There is a big folder in my office labelled Mifid II. Every week or two, I set aside a couple of hours to read parts of it, make notes and circulate thoughts to colleagues about how we are going to comply. From everything I have read so far, here are my observations about what it means for firms like ours.
Firstly, it does little, if anything, to improve outcomes for clients. I like to measure every rule change against the simple test of whether it will genuinely improve things for clients. In the case of Mifid II, it will not. No client was ever made better off because their adviser considered a structured deposit when making investment recommendations. Fact.
Secondly, there is nothing significant in the new rules that cannot be addressed by spending countless hours making minor procedural changes, writing up a few new business policies and adopting updated client disclosure documents. This is all time spent away from providing a service to clients. It does result in higher fees to our clients, as this work comes at a cost, so it is fair to say implementing Mifid II is widening the advice gap.
Thirdly, this bureaucratic dream is going to create some fun come January. That is if you enjoy arguing the toss with providers over whether your client is a natural entity and really does need to spend £115 plus VAT (and waste a few hours of their time) applying for a legal entity identifier before they can switch funds. We know how much providers love to gold plate the rules the FCA has already gold plated. Current tasks include determining the approach one wrap platform will take in the absence of National Insurance numbers for under-16s with Junior Isas.
As a side note, we have already seen one opportunistic Sipp provider offering to get LEIs for clients who might or might not need them for a 200 per cent mark-up. At least regulation inspires entrepreneurship.
Mifid II has also inspired regular cold calls from technology providers engaging in a spot of scaremongering around the recording client calls rule. Yes, there are new rules to record client calls. No, we do not need to spend thousands of pounds to digitally record each call and link it to our back office system. Making notes in the prescribed format for relevant calls, which we estimate to occur once in a blue moon, is fine thank you very much.

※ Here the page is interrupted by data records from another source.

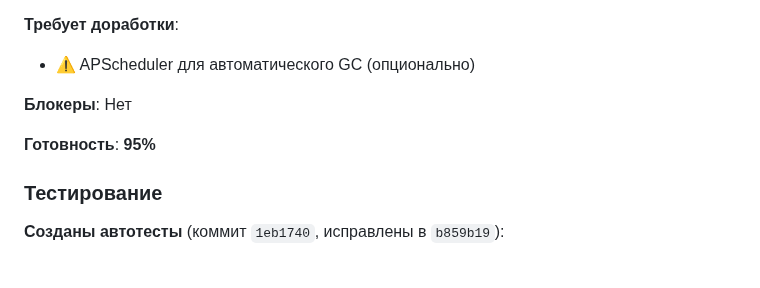
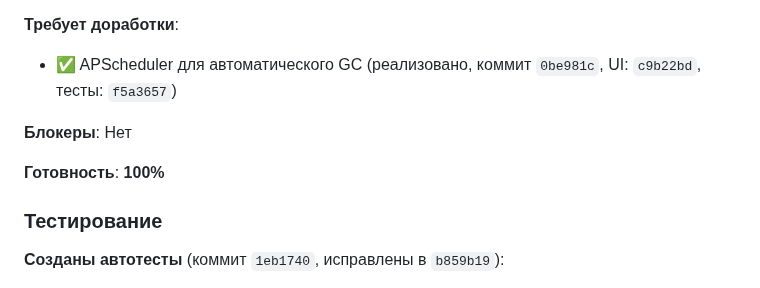
Before and after one commit to mvyarikov-web/ZAKUPKI_WEB, a Markdown page: increments_doc/015-increment-2025-11-05.md, the part around one of its changes. Rendered like a GitHub page.

```diff
--- a/increments_doc/015-increment-2025-11-05.md
+++ b/increments_doc/015-increment-2025-11-05.md
@@ -354,11 +354,11 @@ usage_norm = min(access_count / days_since_upload, 1)
 - ✅ Проверка прав в UI через API
 
 **Требует доработки**:
-- ⚠️ APScheduler для автоматического GC (опционально)
+- ✅ APScheduler для автоматического GC (реализовано, коммит `0be981c`, UI: `c9b22bd`, тесты: `f5a3657`)
 
 **Блокеры**: Нет
 
-**Готовность**: **95%**
+**Готовность**: **100%**
 
 ### Тестирование
 
```
Also changed, not shown: other parts of increments_doc/015-increment-2025-11-05.md (+46 -1 lines), README.md (+8 -0 lines).
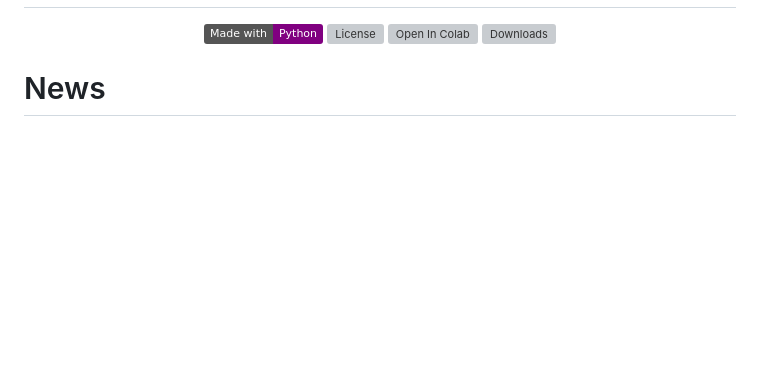
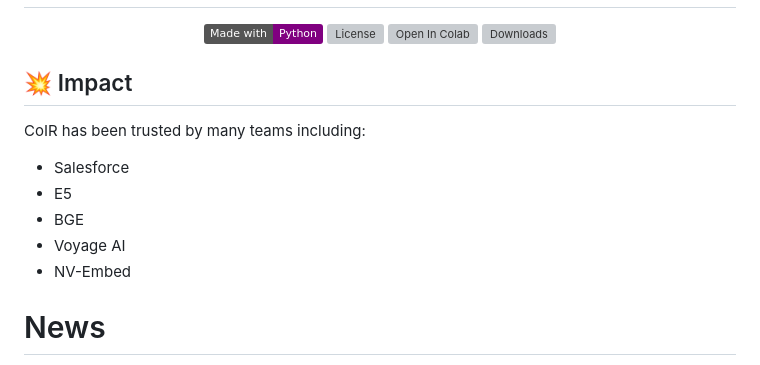
Before and after one commit to CoIR-team/coir, a Markdown page: README.md, the part around the change. GitHub-like rendering; badges without logos; blank space fills up the shorter version; grey boxes are pictures that could not be loaded.

```diff
--- a/README.md
+++ b/README.md
@@ -17,6 +17,13 @@
     </a>
 </p>
 
+## 💥 Impact
+CoIR has been trusted by many  teams including:
+- Salesforce
+- E5
+- BGE
+- Voyage AI
+- NV-Embed
 
 
 # News
```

And then there is the ridiculous requirement for discretionary fund managers to notify clients when their portfolios have dropped by 10 per cent during a quarter. This (hopefully) is not going to happen too often. It has only happened a handful of times in the past 50 years, usually followed pretty swiftly by a strong recovery.
What worries me is the implications of providing too much information to clients about movements in their portfolio values. Applying short-term performance measurements to long-term objectives rarely makes sense. At least we get to earn our fees as advisers by coaching them through this noise.
The next few months will probably involve writing to a few clients with the upsetting news they have work to do and expenses to incur in order to remain as such. They will definitely involve me banging my head against the desk in despair. But, hey, at least we get to harmonise our regulatory standards across the EU, just before we leave it a year later.
Martin Bamford is managing director of Informed Choice